** EXERCISE OBJECTIVE **
Note how many lines in the material have "usepackage", and give only that figure.

** DATA EXCERPTS **

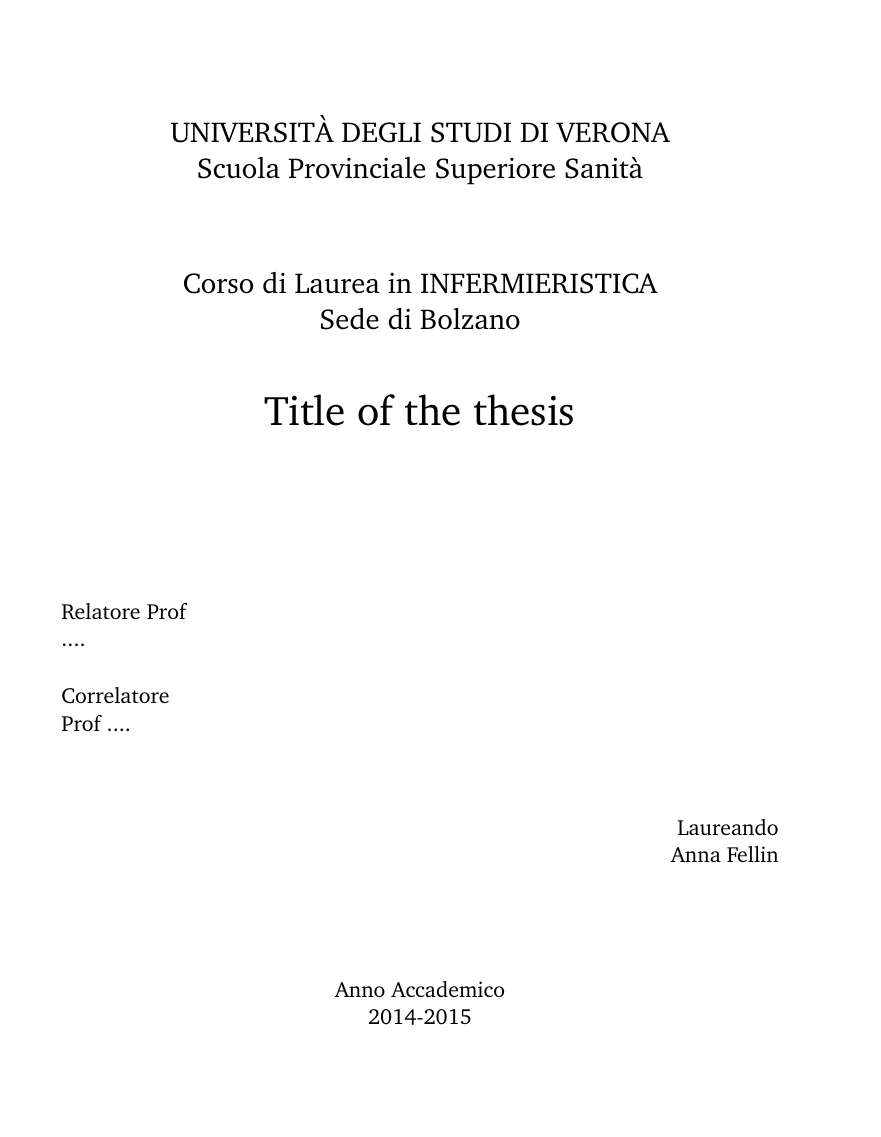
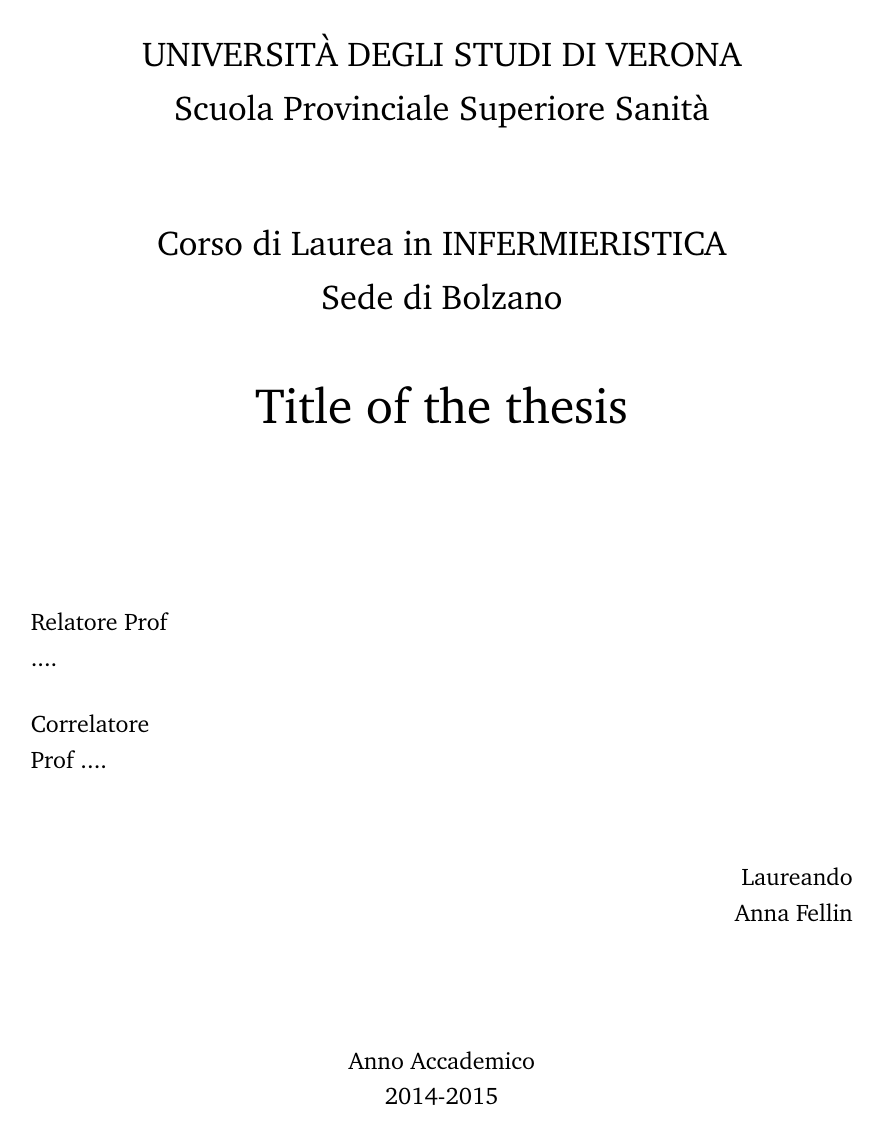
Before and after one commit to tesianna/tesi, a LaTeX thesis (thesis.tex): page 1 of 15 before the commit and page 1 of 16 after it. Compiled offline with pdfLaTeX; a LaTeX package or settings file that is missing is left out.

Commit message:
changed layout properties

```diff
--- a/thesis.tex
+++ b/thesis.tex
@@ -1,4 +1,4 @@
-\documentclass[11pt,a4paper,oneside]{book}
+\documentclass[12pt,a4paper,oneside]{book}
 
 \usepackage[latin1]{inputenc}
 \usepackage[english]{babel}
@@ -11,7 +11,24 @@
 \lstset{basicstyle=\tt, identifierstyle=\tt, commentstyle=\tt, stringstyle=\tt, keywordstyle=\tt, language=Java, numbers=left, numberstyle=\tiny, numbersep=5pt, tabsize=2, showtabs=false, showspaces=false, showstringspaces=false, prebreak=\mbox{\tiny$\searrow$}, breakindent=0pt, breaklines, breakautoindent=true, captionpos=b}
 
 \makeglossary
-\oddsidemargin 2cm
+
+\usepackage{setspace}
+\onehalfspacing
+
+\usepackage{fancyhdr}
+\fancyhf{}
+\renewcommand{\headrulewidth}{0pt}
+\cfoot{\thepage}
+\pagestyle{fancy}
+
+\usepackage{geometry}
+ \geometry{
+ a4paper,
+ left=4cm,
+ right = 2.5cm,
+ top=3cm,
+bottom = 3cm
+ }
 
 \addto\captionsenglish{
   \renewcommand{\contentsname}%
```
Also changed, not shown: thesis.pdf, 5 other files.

---

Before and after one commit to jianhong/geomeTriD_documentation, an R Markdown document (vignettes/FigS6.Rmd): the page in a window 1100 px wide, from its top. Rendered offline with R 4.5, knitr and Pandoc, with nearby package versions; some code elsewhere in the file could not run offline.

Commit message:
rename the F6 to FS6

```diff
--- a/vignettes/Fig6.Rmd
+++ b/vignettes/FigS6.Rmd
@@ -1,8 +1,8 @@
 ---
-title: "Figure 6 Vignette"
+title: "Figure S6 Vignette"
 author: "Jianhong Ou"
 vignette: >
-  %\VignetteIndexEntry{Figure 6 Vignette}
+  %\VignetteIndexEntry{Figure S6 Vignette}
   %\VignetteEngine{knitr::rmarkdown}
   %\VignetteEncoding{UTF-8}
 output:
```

** SOLUTION FOR THIS TASK **
5